┌──
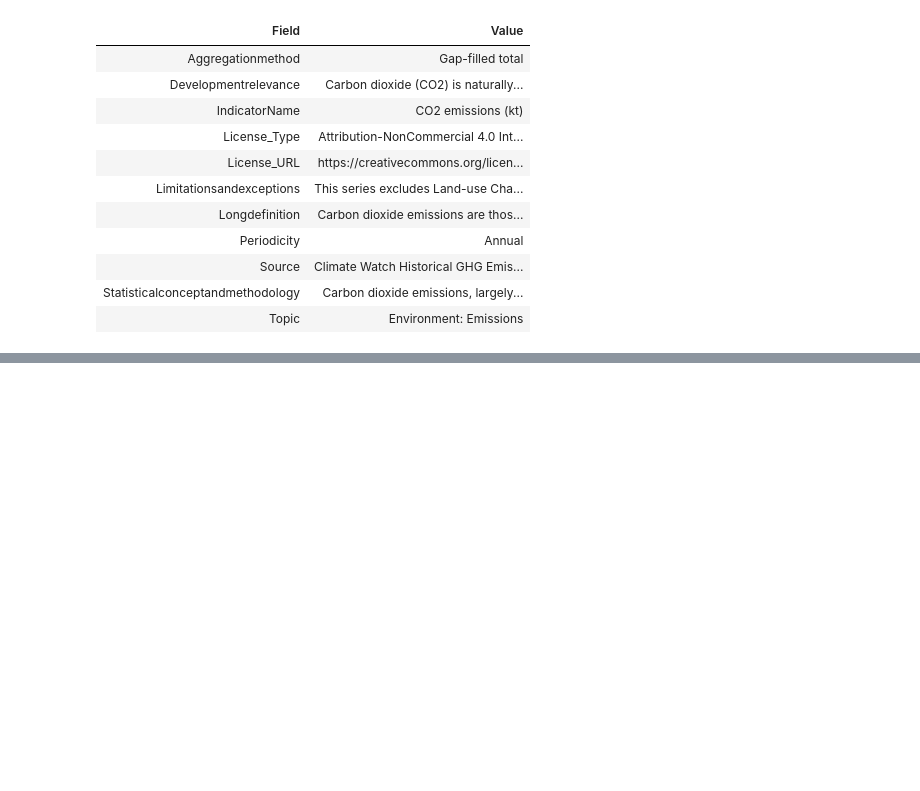
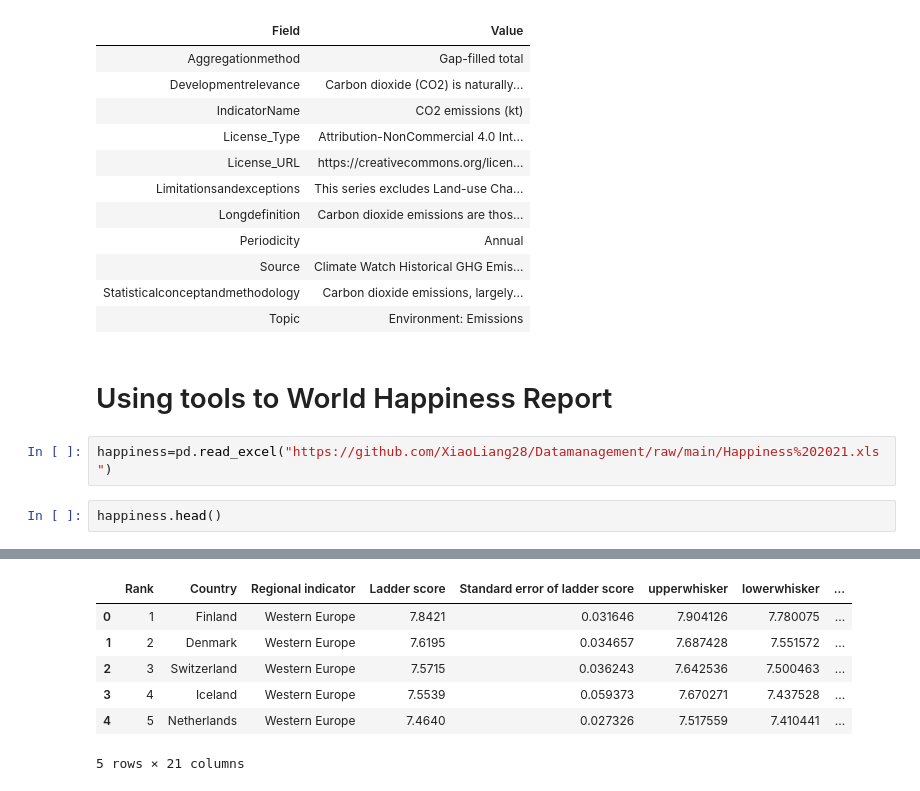
Before and after one commit to XiaoLiang28/Datamanagement, a Jupyter notebook: PS4.ipynb, the cells around one changed output, grey strips where cells are left out. Cells and saved outputs as stored; diff of their text form; blank space fills up the shorter version.

```diff
--- a/PS4.ipynb
+++ b/PS4.ipynb
@@ -185,3 +256,10 @@ Series: EN.ATM.CO2E.KT
 | Source | Climate Watch Historical GHG Emis... |
 | Statisticalconceptandmethodology | Carbon dioxide emissions, largely... |
 | Topic | Environment: Emissions |
+# %% [markdown]
+# Using tools to World Happiness Report
+# %%
+happiness=pd.read_excel("https://github.com/XiaoLiang28/Datamanagement/raw/main/Happiness%202021.xls")
+# %%
+happiness.head()
+# %% [output]
@@ -187,0 +267,7 @@ Series: EN.ATM.CO2E.KT
+|  | Rank | Country | Regional indicator | Ladder score | Standard error of ladder score | upperwhisker | lowerwhisker | ... |
+| 0 | 1 | Finland | Western Europe | 7.8421 | 0.031646 | 7.904126 | 7.780075 | ... |
+| 1 | 2 | Denmark | Western Europe | 7.6195 | 0.034657 | 7.687428 | 7.551572 | ... |
+| 2 | 3 | Switzerland | Western Europe | 7.5715 | 0.036243 | 7.642536 | 7.500463 | ... |
+| 3 | 4 | Iceland | Western Europe | 7.5539 | 0.059373 | 7.670271 | 7.437528 | ... |
+| 4 | 5 | Netherlands | Western Europe | 7.4640 | 0.027326 | 7.517559 | 7.410441 | ... |
+5 rows × 21 columns
```
Also changed, not shown: parts of 15 cells of this notebook.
└──
Answer with one number only: how many lines above contain the word "cells".

**Finished task:**
2